However, if one thing is certain in this sorry mess it is that the United States must resist the urge to act unilaterally. There should be no pre-emptive strike - as was recently suggested - and there must be no attempt to bypass the United Nations. Rather than relying on its military muscle, the United States should bring its considerable economic and political influence to bear on both China and Russia so that a consensus can be forged and the world can speak with one voice to send a clear message to Tehran.

There are signs that the regime there would bend to such pressure. At the weekend, for instance, Iran appeared to be anxious to avoid having its case debated in the Security Council, despite the divisions between the members. In response to Mr El Barradei's report the Tehran regime offered to allow the resumption of snap inspections of its nuclear facilities. This, of course, was too little too late. Nothing less than the cessation of uranium enrichment should satisfy the international community.

Achieving that will be a difficult task made so much harder because the United States and Britain squandered so much political capital and goodwill by their conduct in Iraq.

Helen Bain: Terns take priority over new houses

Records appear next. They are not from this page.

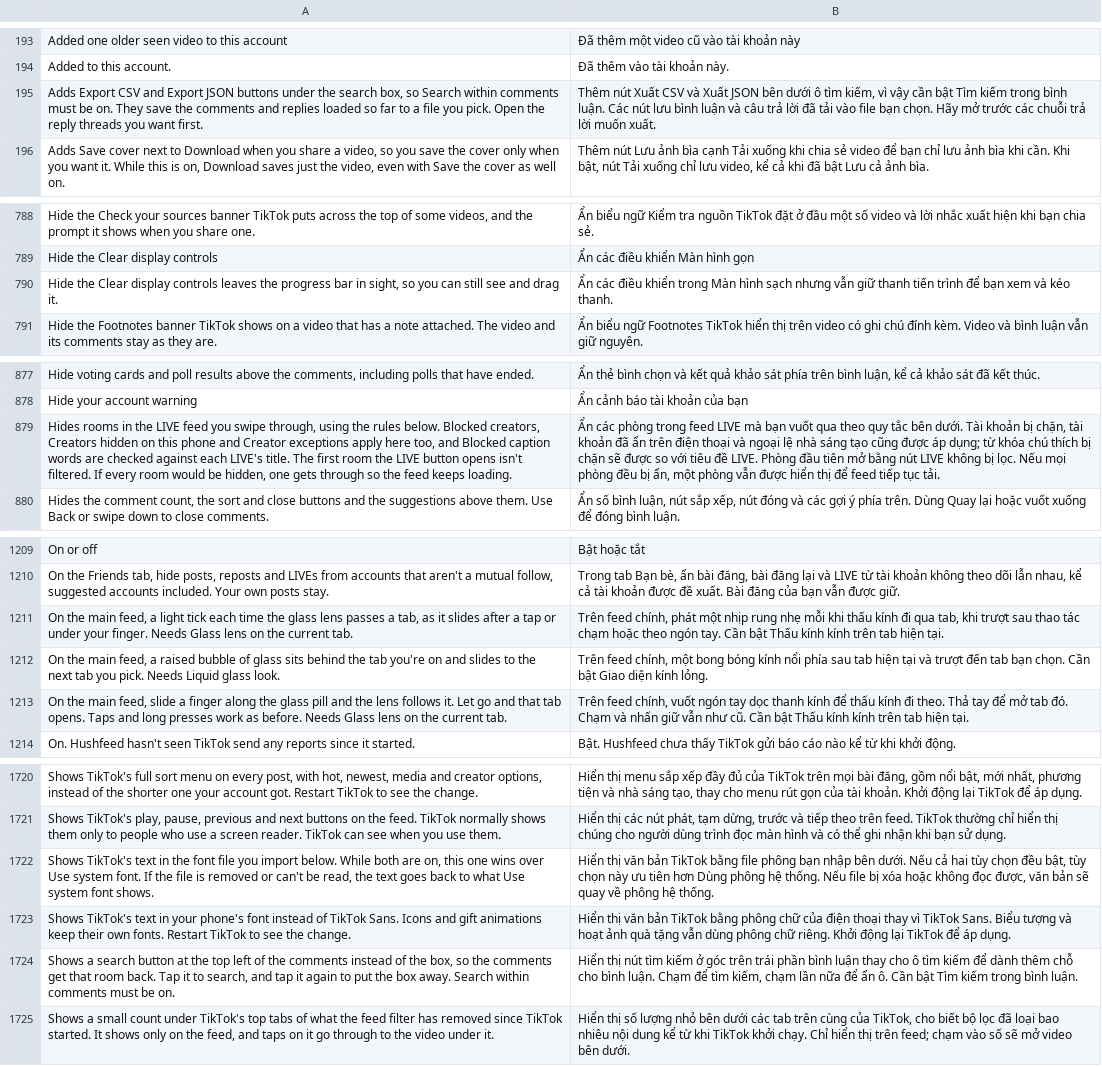
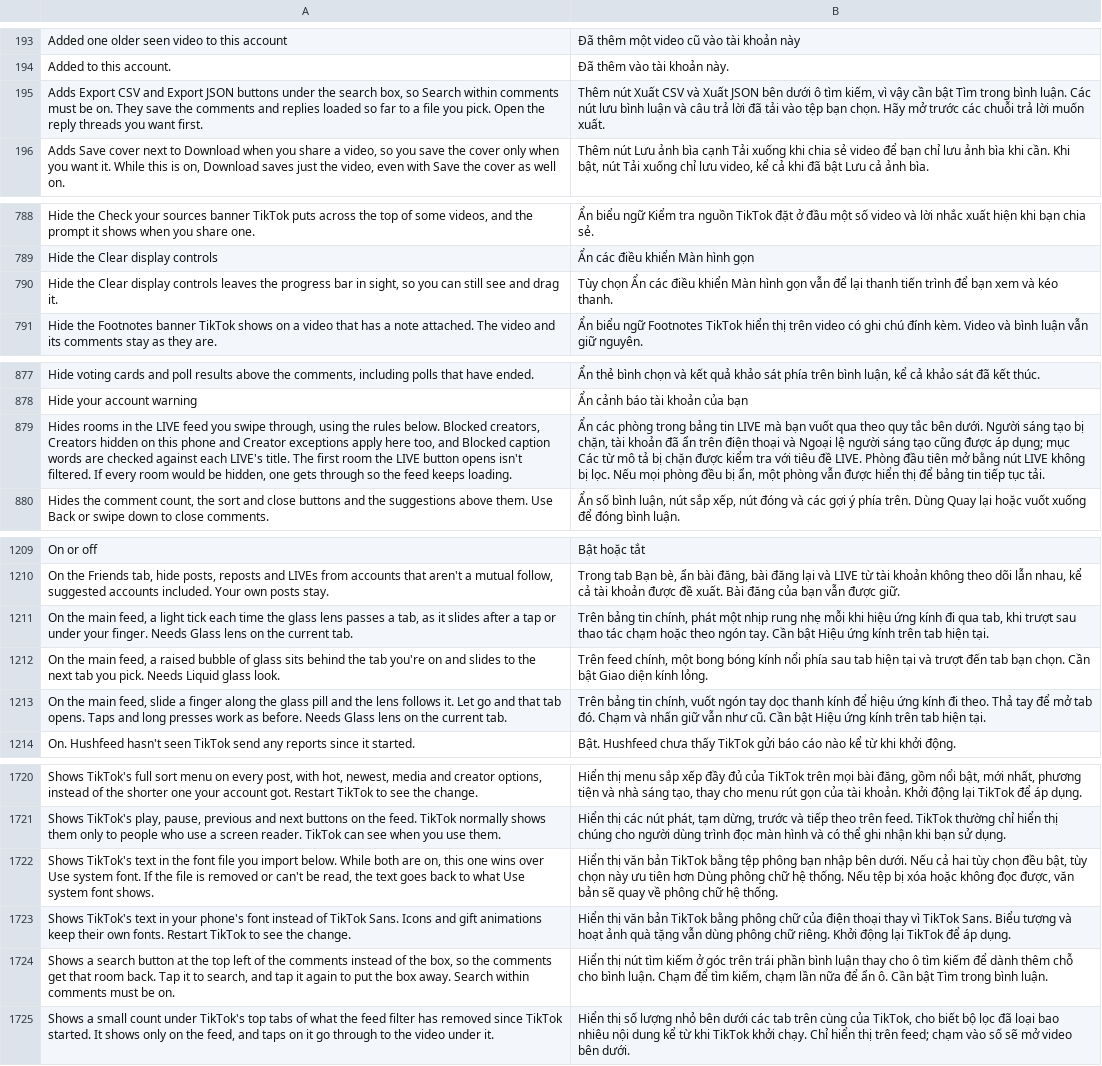
Before and after one commit to boydcbn/HushFeed, a TSV file: extensions/tiktok/src/main/l10n/vi.tsv, drawn as a sheet; only a part is shown, gaps mark what is left out; the diff covers the shown part only; the diff names each change by its address in the sheet, - before the commit and + after, or states it on an @@ line.

Commit message:
i18n: align Vietnamese setting summaries with row titles

```diff
--- a/extensions/tiktok/src/main/l10n/vi.tsv
+++ b/extensions/tiktok/src/main/l10n/vi.tsv
-B195: …bật Tìm kiếm trong bình luận. Các nút lưu bình luận và câu trả lời đã tải vào file bạn chọn.…
+B195: …bật Tìm trong bình luận. Các nút lưu bình luận và câu trả lời đã tải vào tệp bạn chọn.…
-B790: Ẩn các điều khiển trong Màn hình sạch nhưng vẫn giữ thanh tiến…
+B790: Tùy chọn Ẩn các điều khiển Màn hình gọn vẫn để lại thanh tiến…
-B879: …phòng trong feed LIVE mà bạn vuốt qua theo quy tắc bên dưới. Tài khoản bị chặn, tài khoản đã ẩn trên điện thoại và ngoại lệ nhà sáng tạo cũng được áp dụng; từ khóa chú thích bị chặn sẽ được so với tiêu đề LIVE. Phòng đầu tiên mở bằng nút LIVE không bị lọc. Nếu mọi phòng đều bị ẩn, một phòng vẫn được hiển thị để feed tiếp tục…
+B879: …phòng trong bảng tin LIVE mà bạn vuốt qua theo quy tắc bên dưới. Người sáng tạo bị chặn, tài khoản đã ẩn trên điện thoại và Ngoại lệ người sáng tạo cũng được áp dụng; mục Các từ mô tả bị chặn được kiểm tra với tiêu đề LIVE. Phòng đầu tiên mở bằng nút LIVE không bị lọc. Nếu mọi phòng đều bị ẩn, một phòng vẫn được hiển thị để bảng tin tiếp tục…
-B1211: Trên feed chính, phát một nhịp rung nhẹ mỗi khi thấu kính đi qua tab, khi trượt sau thao tác chạm hoặc theo ngón tay. Cần bật Thấu kính kính trên…
+B1211: Trên bảng tin chính, phát một nhịp rung nhẹ mỗi khi hiệu ứng kính đi qua tab, khi trượt sau thao tác chạm hoặc theo ngón tay. Cần bật Hiệu ứng kính trên…
-B1213: Trên feed chính, vuốt ngón tay dọc thanh kính để thấu kính đi theo. Thả tay để mở tab đó. Chạm và nhấn giữ vẫn như cũ. Cần bật Thấu kính kính trên…
+B1213: Trên bảng tin chính, vuốt ngón tay dọc thanh kính để hiệu ứng kính đi theo. Thả tay để mở tab đó. Chạm và nhấn giữ vẫn như cũ. Cần bật Hiệu ứng kính trên…
-B1722: …TikTok bằng file phông bạn nhập bên dưới. Nếu cả hai tùy chọn đều bật, tùy chọn này ưu tiên hơn Dùng phông hệ thống. Nếu file bị xóa hoặc không đọc được, văn bản sẽ quay về phông hệ thống.
+B1722: …TikTok bằng tệp phông bạn nhập bên dưới. Nếu cả hai tùy chọn đều bật, tùy chọn này ưu tiên hơn Dùng phông chữ hệ thống. Nếu tệp bị xóa hoặc không đọc được, văn bản sẽ quay về phông chữ hệ thống.
-B1724: …bật Tìm kiếm trong bình…
+B1724: …bật Tìm trong bình…
```
Also changed, not shown: 3 edited cells elsewhere in this file.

Fairy terns may be the most critically endangered birds in New Zealand, and perhaps even the world's rarest terns, new DNA evidence suggests.

But developers are proposing to build up to 2000 homes near Mangawhai Heads on the Northland coast at what the Department of Conservation describes as "the single most important breeding site in the world" for these birds.

Now new genetic research confirming the birds are unique to New Zealand means the threat posed to their survival is even more critical.

Research at Auckland University on DNA from New Zealand fairy terns has identified a unique genetic trait which shows they are a distinct population with characteristics different from Australian and New Caledonian populations.

The New Zealand fairy tern (Sterna nereis davisae) is already considered to be a separate subspecies of the Australian fairy tern (Sterna nereis) because of physical and behavioural differences, including a distinctive area of enlarged black feathering in front of the eye.

The Auckland University report recommends that New Zealand fairy terns should at least be considered a distinct population and that further research should be conducted to determine their species status.

The DNA research confirms the fairy terns are our most critically endangered birds, with only 35 adult birds left - less than half the number of kakapo, of which there are 86.

The IUCN (World Conservation Union) has produced a "Red List" of bird species threatened with extinction. It ranks the Chinese crested tern, with a population of 50, as critically endangered and the most endangered tern in the world.

If future research reveals that the New Zealand fairy tern is a separate species, it would overtake the Chinese crested tern for the dubious honour of being the most threatened species of tern in the world.

Either way, having thousands of new residents in the vicinity visiting the beach at Mangawhai would directly impact on the birds through disturbance or direct damage to their well-camouflaged eggs and nests.

Even brief disturbance of nesting parents leaves the eggs or chicks vulnerable to predation or over-heating by the sun.

The DoC report into the risks posed by the proposed development states that even the loss of one more tern as a result of human interference would be too much.

Given that New Zealand fairy terns breed only at four locations - Mangawhai Wildlife Refuge, Waipu Wildlife Refuge, Papakanui and Pakiri Beach - the proposed subdivision on the doorstep of their breeding grounds would pose a serious threat to their fragile existence.

And with only 10 breeding pairs left, the total population remains perilously close to extinction, even after a relatively successful breeding season during the summer, in which seven chicks were raised.

The last time such a healthy number of chicks were raised successfully was in 2002 when eight chicks survived to fledging. In 2004, only three chicks survived, and in 1984 numbers fell to just three pairs.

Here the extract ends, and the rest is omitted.